EXERCISE PROMPT: All of the data below is to be copied exactly.

BEGIN DATA FOR THE TASK

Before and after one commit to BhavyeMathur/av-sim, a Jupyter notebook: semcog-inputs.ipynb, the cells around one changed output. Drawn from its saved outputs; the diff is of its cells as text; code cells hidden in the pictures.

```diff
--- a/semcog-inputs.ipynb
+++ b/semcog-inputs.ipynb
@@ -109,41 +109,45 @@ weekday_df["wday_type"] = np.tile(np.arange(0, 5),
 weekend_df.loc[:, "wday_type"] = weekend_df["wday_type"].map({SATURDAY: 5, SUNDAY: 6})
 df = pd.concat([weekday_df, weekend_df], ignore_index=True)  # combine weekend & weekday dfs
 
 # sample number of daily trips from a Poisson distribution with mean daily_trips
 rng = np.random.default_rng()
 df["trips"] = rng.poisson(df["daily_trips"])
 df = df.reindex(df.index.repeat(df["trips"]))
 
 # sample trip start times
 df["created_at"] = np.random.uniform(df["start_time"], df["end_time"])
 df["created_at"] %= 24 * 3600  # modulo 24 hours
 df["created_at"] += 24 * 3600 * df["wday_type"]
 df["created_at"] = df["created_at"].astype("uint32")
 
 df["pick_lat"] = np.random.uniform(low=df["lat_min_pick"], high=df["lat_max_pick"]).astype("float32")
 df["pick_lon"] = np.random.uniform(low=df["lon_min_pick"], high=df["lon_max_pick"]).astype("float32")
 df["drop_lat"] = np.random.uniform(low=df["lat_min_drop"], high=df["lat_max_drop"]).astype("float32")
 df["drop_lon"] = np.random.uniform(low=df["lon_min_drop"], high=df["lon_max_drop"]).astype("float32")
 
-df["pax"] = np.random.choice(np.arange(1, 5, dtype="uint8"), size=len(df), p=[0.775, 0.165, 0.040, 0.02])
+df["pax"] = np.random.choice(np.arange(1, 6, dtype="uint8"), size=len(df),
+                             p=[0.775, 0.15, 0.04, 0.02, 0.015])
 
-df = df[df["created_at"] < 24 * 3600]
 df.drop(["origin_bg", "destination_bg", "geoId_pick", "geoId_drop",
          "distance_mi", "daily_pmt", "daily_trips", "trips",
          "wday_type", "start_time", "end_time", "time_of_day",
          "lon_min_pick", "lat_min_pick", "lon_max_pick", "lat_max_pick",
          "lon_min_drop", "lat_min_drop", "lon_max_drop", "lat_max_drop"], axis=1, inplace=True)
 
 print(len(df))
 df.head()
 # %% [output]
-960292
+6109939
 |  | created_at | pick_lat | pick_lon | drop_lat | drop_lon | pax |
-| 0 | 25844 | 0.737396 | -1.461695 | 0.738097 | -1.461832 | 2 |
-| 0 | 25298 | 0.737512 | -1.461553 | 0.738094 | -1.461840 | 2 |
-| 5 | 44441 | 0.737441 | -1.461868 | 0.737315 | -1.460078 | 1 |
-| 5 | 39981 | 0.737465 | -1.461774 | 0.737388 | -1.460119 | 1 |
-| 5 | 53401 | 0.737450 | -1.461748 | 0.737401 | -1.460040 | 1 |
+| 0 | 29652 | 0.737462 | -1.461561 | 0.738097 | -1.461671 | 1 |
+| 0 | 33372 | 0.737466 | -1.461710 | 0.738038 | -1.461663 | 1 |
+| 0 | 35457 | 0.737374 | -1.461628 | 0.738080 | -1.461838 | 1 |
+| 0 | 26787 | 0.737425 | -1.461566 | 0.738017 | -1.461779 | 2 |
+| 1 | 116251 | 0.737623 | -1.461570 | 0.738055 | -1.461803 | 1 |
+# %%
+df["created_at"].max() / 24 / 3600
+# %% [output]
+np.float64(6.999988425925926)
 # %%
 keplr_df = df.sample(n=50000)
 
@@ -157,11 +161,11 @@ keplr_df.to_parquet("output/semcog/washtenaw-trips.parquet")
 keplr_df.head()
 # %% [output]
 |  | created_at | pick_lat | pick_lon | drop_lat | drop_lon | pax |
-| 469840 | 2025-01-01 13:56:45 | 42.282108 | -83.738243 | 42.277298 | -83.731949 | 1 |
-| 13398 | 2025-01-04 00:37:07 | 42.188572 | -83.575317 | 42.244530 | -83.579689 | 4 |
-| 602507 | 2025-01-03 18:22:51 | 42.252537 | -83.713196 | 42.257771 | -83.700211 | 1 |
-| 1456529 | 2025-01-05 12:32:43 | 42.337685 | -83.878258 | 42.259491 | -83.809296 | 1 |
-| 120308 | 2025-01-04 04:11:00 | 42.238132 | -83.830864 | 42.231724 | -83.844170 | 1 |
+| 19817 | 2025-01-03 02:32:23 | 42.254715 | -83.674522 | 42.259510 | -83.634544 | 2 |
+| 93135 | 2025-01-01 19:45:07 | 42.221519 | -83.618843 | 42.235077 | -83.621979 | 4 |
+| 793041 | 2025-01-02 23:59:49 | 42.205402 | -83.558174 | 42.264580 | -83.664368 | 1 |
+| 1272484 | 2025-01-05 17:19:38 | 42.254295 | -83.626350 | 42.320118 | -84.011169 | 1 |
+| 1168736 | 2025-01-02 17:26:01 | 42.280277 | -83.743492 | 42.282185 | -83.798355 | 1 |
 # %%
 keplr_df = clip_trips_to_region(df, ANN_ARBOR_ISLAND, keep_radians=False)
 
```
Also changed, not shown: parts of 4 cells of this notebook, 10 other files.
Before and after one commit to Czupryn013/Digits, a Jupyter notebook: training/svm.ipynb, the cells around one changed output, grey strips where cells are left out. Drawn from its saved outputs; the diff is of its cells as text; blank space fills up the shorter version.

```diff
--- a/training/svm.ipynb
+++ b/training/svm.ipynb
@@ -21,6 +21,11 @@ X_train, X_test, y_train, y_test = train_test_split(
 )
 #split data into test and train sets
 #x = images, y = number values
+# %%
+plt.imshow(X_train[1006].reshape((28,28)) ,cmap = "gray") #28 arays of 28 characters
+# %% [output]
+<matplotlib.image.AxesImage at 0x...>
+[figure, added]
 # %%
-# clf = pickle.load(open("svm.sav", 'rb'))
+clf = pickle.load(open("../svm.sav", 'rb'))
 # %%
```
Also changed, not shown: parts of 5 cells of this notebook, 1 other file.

END DATA FOR THE TASK

SOLUTION FOR THIS EXERCISE:
Before and after one commit to BhavyeMathur/av-sim, a Jupyter notebook: semcog-inputs.ipynb, the cells around one changed output. Drawn from its saved outputs; the diff is of its cells as text; code cells hidden in the pictures.

```diff
--- a/semcog-inputs.ipynb
+++ b/semcog-inputs.ipynb
@@ -109,41 +109,45 @@ weekday_df["wday_type"] = np.tile(np.arange(0, 5),
 weekend_df.loc[:, "wday_type"] = weekend_df["wday_type"].map({SATURDAY: 5, SUNDAY: 6})
 df = pd.concat([weekday_df, weekend_df], ignore_index=True)  # combine weekend & weekday dfs
 
 # sample number of daily trips from a Poisson distribution with mean daily_trips
 rng = np.random.default_rng()
 df["trips"] = rng.poisson(df["daily_trips"])
 df = df.reindex(df.index.repeat(df["trips"]))
 
 # sample trip start times
 df["created_at"] = np.random.uniform(df["start_time"], df["end_time"])
 df["created_at"] %= 24 * 3600  # modulo 24 hours
 df["created_at"] += 24 * 3600 * df["wday_type"]
 df["created_at"] = df["created_at"].astype("uint32")
 
 df["pick_lat"] = np.random.uniform(low=df["lat_min_pick"], high=df["lat_max_pick"]).astype("float32")
 df["pick_lon"] = np.random.uniform(low=df["lon_min_pick"], high=df["lon_max_pick"]).astype("float32")
 df["drop_lat"] = np.random.uniform(low=df["lat_min_drop"], high=df["lat_max_drop"]).astype("float32")
 df["drop_lon"] = np.random.uniform(low=df["lon_min_drop"], high=df["lon_max_drop"]).astype("float32")
 
-df["pax"] = np.random.choice(np.arange(1, 5, dtype="uint8"), size=len(df), p=[0.775, 0.165, 0.040, 0.02])
+df["pax"] = np.random.choice(np.arange(1, 6, dtype="uint8"), size=len(df),
+                             p=[0.775, 0.15, 0.04, 0.02, 0.015])
 
-df = df[df["created_at"] < 24 * 3600]
 df.drop(["origin_bg", "destination_bg", "geoId_pick", "geoId_drop",
          "distance_mi", "daily_pmt", "daily_trips", "trips",
          "wday_type", "start_time", "end_time", "time_of_day",
          "lon_min_pick", "lat_min_pick", "lon_max_pick", "lat_max_pick",
          "lon_min_drop", "lat_min_drop", "lon_max_drop", "lat_max_drop"], axis=1, inplace=True)
 
 print(len(df))
 df.head()
 # %% [output]
-960292
+6109939
 |  | created_at | pick_lat | pick_lon | drop_lat | drop_lon | pax |
-| 0 | 25844 | 0.737396 | -1.461695 | 0.738097 | -1.461832 | 2 |
-| 0 | 25298 | 0.737512 | -1.461553 | 0.738094 | -1.461840 | 2 |
-| 5 | 44441 | 0.737441 | -1.461868 | 0.737315 | -1.460078 | 1 |
-| 5 | 39981 | 0.737465 | -1.461774 | 0.737388 | -1.460119 | 1 |
-| 5 | 53401 | 0.737450 | -1.461748 | 0.737401 | -1.460040 | 1 |
+| 0 | 29652 | 0.737462 | -1.461561 | 0.738097 | -1.461671 | 1 |
+| 0 | 33372 | 0.737466 | -1.461710 | 0.738038 | -1.461663 | 1 |
+| 0 | 35457 | 0.737374 | -1.461628 | 0.738080 | -1.461838 | 1 |
+| 0 | 26787 | 0.737425 | -1.461566 | 0.738017 | -1.461779 | 2 |
+| 1 | 116251 | 0.737623 | -1.461570 | 0.738055 | -1.461803 | 1 |
+# %%
+df["created_at"].max() / 24 / 3600
+# %% [output]
+np.float64(6.999988425925926)
 # %%
 keplr_df = df.sample(n=50000)
 
@@ -157,11 +161,11 @@ keplr_df.to_parquet("output/semcog/washtenaw-trips.parquet")
 keplr_df.head()
 # %% [output]
 |  | created_at | pick_lat | pick_lon | drop_lat | drop_lon | pax |
-| 469840 | 2025-01-01 13:56:45 | 42.282108 | -83.738243 | 42.277298 | -83.731949 | 1 |
-| 13398 | 2025-01-04 00:37:07 | 42.188572 | -83.575317 | 42.244530 | -83.579689 | 4 |
-| 602507 | 2025-01-03 18:22:51 | 42.252537 | -83.713196 | 42.257771 | -83.700211 | 1 |
-| 1456529 | 2025-01-05 12:32:43 | 42.337685 | -83.878258 | 42.259491 | -83.809296 | 1 |
-| 120308 | 2025-01-04 04:11:00 | 42.238132 | -83.830864 | 42.231724 | -83.844170 | 1 |
+| 19817 | 2025-01-03 02:32:23 | 42.254715 | -83.674522 | 42.259510 | -83.634544 | 2 |
+| 93135 | 2025-01-01 19:45:07 | 42.221519 | -83.618843 | 42.235077 | -83.621979 | 4 |
+| 793041 | 2025-01-02 23:59:49 | 42.205402 | -83.558174 | 42.264580 | -83.664368 | 1 |
+| 1272484 | 2025-01-05 17:19:38 | 42.254295 | -83.626350 | 42.320118 | -84.011169 | 1 |
+| 1168736 | 2025-01-02 17:26:01 | 42.280277 | -83.743492 | 42.282185 | -83.798355 | 1 |
 # %%
 keplr_df = clip_trips_to_region(df, ANN_ARBOR_ISLAND, keep_radians=False)
 
```
Also changed, not shown: parts of 4 cells of this notebook, 10 other files.
Before and after one commit to Czupryn013/Digits, a Jupyter notebook: training/svm.ipynb, the cells around one changed output, grey strips where cells are left out. Drawn from its saved outputs; the diff is of its cells as text; blank space fills up the shorter version.

```diff
--- a/training/svm.ipynb
+++ b/training/svm.ipynb
@@ -21,6 +21,11 @@ X_train, X_test, y_train, y_test = train_test_split(
 )
 #split data into test and train sets
 #x = images, y = number values
+# %%
+plt.imshow(X_train[1006].reshape((28,28)) ,cmap = "gray") #28 arays of 28 characters
+# %% [output]
+<matplotlib.image.AxesImage at 0x...>
+[figure, added]
 # %%
-# clf = pickle.load(open("svm.sav", 'rb'))
+clf = pickle.load(open("../svm.sav", 'rb'))
 # %%
```
Also changed, not shown: parts of 5 cells of this notebook, 1 other file.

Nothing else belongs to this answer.